▶ [EXTRACTED INFORMATION]:

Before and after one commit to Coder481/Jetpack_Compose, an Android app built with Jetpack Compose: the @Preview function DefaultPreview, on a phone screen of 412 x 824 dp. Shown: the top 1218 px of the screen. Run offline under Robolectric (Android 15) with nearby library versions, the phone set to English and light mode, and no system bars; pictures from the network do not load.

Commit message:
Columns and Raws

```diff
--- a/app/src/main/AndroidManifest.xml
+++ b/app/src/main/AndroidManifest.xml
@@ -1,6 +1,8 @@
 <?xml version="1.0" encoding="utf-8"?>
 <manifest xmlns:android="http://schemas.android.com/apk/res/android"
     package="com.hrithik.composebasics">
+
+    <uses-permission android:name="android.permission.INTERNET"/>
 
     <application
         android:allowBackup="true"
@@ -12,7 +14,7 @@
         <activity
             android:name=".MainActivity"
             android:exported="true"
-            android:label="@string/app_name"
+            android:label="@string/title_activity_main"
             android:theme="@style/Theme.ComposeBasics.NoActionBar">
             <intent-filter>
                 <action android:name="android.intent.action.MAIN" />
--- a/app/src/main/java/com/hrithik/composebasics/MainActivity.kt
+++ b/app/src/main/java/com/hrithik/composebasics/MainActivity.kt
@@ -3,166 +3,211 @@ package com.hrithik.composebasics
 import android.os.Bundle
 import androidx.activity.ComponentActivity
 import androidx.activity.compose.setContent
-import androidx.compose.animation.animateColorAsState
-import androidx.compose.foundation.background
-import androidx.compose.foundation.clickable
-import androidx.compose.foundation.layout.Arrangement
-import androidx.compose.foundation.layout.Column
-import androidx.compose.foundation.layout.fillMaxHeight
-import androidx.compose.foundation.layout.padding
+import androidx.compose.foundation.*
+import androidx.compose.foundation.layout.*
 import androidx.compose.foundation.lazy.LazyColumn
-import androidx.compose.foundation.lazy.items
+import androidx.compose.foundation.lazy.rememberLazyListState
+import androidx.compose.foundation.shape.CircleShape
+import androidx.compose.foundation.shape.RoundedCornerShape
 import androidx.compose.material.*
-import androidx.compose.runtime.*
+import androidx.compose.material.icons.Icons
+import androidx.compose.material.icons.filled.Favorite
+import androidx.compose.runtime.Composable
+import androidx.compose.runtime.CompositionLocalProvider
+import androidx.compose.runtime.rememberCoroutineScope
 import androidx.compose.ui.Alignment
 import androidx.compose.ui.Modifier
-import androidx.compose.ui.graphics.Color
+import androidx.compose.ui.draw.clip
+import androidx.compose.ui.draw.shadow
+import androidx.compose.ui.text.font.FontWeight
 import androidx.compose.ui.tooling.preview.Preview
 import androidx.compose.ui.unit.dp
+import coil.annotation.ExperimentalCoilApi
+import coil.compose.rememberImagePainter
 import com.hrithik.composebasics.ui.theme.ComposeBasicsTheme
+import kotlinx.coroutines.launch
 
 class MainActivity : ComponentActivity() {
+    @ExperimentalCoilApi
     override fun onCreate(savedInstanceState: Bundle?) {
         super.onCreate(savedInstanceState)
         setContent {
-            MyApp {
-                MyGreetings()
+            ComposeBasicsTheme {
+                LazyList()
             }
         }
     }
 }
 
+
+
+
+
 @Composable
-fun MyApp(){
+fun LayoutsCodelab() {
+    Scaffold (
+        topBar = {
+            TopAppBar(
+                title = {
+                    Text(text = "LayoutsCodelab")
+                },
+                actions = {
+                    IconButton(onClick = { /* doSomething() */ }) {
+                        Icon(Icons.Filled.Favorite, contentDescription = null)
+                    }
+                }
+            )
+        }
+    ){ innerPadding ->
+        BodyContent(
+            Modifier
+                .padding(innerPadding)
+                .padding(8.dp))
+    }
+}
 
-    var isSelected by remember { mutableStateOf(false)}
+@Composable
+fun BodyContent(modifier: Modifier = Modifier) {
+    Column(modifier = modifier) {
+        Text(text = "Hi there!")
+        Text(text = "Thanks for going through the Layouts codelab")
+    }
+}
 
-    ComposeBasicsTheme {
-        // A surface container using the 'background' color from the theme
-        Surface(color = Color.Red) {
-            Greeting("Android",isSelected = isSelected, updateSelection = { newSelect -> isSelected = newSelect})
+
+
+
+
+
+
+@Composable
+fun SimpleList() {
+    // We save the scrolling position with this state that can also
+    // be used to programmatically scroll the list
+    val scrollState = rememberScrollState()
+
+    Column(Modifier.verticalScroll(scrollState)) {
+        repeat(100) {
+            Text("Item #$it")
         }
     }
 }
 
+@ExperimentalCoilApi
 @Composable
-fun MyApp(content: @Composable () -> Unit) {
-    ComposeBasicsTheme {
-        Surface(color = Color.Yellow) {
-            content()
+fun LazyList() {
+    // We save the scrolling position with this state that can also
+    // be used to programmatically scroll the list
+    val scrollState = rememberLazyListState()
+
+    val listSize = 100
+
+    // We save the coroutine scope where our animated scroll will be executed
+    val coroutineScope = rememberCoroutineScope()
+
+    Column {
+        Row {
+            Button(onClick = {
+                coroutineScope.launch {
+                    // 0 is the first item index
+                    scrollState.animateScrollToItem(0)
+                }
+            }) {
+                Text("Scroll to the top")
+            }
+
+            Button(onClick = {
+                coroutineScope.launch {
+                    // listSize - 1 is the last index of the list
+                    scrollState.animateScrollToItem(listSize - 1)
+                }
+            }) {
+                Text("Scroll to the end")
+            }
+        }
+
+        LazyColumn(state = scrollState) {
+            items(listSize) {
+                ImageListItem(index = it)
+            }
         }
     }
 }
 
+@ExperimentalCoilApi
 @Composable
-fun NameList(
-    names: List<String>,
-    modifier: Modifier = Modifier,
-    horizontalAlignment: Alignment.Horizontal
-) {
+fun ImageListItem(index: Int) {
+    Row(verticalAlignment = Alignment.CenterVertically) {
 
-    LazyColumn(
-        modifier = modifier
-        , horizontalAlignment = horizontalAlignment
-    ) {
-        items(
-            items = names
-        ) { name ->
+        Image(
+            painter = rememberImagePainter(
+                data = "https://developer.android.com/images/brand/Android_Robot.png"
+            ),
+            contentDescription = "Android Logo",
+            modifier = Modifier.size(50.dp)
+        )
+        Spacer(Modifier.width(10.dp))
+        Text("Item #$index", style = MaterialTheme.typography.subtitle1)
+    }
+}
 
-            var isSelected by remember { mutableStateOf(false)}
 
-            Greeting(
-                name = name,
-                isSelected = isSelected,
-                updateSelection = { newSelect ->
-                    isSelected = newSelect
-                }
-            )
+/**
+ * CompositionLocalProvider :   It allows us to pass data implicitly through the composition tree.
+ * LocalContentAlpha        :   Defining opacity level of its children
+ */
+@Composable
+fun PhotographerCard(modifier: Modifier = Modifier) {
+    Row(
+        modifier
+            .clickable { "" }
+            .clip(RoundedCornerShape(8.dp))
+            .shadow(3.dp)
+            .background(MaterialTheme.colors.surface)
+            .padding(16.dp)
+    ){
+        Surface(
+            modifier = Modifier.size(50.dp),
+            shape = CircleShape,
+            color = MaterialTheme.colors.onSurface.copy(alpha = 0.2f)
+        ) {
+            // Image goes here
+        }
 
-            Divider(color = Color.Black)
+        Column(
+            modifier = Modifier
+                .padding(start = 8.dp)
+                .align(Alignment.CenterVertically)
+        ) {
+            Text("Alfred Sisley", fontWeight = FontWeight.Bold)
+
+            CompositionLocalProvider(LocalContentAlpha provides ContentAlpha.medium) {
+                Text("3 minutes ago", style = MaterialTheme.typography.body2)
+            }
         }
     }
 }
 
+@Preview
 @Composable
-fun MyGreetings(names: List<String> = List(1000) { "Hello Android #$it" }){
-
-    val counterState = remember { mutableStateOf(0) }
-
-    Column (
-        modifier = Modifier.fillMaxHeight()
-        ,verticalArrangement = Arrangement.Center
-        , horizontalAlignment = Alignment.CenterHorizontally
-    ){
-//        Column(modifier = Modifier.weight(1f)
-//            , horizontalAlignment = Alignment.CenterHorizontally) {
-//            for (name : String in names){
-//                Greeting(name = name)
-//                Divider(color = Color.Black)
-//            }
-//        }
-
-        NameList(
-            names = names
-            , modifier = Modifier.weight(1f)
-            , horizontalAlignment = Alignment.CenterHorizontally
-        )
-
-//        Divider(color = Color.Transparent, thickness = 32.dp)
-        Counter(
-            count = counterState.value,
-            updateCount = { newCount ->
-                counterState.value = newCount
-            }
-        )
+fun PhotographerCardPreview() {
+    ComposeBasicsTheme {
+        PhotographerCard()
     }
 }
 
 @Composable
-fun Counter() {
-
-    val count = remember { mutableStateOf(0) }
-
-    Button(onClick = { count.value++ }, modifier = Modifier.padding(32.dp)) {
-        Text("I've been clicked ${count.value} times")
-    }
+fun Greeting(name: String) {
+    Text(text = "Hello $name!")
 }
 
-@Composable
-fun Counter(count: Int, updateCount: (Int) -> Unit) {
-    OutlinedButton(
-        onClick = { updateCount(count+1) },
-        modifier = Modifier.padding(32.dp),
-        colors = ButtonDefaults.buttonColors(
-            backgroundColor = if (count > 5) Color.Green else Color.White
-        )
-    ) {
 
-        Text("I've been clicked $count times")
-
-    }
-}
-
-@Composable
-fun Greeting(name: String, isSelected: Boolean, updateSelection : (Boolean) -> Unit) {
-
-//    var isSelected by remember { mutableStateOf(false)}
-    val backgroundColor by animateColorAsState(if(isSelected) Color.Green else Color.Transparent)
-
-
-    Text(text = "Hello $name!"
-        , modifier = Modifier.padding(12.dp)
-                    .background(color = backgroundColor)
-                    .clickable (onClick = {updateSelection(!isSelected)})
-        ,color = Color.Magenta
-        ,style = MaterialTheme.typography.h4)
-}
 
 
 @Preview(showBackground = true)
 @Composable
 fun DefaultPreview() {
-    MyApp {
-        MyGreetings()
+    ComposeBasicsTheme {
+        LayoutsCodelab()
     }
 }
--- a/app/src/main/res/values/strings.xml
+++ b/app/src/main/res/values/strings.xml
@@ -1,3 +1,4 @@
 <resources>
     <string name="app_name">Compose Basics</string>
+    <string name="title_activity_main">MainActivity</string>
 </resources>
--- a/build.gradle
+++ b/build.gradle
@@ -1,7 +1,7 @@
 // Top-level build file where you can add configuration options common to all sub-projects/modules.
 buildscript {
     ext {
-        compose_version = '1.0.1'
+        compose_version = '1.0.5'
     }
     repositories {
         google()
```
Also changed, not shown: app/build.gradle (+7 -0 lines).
...
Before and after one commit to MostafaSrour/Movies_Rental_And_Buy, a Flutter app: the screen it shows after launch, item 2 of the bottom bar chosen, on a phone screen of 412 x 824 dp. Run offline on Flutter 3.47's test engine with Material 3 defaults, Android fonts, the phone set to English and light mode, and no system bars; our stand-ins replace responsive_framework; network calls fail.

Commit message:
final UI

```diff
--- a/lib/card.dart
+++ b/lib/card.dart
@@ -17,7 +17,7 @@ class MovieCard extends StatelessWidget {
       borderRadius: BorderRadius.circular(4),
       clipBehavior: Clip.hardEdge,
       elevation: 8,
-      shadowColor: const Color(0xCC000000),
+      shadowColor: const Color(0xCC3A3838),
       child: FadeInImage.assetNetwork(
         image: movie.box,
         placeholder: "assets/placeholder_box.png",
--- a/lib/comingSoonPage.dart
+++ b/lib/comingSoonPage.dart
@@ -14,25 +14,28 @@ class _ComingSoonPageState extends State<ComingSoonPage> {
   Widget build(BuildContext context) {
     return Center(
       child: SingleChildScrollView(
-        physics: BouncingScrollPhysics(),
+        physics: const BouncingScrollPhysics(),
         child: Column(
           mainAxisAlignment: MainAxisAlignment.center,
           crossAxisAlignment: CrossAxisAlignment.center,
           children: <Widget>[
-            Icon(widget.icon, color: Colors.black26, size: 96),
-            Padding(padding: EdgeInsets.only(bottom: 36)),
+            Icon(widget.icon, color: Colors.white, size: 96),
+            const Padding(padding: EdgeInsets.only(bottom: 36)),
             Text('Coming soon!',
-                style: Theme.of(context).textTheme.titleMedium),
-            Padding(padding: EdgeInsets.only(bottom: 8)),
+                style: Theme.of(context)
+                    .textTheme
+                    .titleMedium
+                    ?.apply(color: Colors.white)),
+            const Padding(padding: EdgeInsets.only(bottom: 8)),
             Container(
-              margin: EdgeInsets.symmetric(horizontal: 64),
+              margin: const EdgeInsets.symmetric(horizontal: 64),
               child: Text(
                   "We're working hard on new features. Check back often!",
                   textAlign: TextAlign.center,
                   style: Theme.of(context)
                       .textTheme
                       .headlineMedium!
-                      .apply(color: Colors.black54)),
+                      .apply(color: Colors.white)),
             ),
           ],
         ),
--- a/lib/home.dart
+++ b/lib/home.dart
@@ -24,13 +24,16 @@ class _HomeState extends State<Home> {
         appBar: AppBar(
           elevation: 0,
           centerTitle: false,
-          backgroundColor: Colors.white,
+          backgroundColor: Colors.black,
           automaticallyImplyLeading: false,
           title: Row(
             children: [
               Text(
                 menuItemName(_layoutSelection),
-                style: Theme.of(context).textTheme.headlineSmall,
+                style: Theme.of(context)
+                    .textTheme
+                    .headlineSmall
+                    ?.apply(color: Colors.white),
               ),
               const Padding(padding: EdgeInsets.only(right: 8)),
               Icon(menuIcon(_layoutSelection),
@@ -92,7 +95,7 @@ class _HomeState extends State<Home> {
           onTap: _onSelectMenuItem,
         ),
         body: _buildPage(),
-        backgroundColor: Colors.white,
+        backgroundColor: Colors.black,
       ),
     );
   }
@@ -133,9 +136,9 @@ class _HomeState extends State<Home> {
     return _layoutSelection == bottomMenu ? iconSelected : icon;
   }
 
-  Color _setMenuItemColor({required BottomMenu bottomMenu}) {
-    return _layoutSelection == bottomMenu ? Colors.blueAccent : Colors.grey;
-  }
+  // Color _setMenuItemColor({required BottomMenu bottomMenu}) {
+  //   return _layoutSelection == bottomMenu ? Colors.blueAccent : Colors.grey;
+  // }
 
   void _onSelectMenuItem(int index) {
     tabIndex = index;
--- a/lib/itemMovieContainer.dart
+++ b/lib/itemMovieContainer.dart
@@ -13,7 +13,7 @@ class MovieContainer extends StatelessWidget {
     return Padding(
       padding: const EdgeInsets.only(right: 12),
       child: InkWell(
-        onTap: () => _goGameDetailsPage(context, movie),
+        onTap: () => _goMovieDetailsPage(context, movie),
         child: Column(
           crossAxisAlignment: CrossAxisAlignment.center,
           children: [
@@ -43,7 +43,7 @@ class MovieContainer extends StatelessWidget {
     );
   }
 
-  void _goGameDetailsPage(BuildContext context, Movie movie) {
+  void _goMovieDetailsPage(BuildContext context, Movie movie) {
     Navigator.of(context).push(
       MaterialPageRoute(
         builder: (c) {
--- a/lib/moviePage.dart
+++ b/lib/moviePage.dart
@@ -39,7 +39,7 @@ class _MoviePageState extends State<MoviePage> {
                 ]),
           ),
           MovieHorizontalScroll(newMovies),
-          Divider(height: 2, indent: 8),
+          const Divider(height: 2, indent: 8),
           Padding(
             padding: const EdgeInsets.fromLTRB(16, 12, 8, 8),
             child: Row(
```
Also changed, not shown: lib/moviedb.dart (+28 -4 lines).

▶ [ASSIGNMENT]: Your task is to copy each line of the material that contains the word "textTheme".

▶ [ANSWER TO THIS PROBLEM]:
-                style: Theme.of(context).textTheme.titleMedium),
+                    .textTheme
                       .textTheme
-                style: Theme.of(context).textTheme.headlineSmall,
+                    .textTheme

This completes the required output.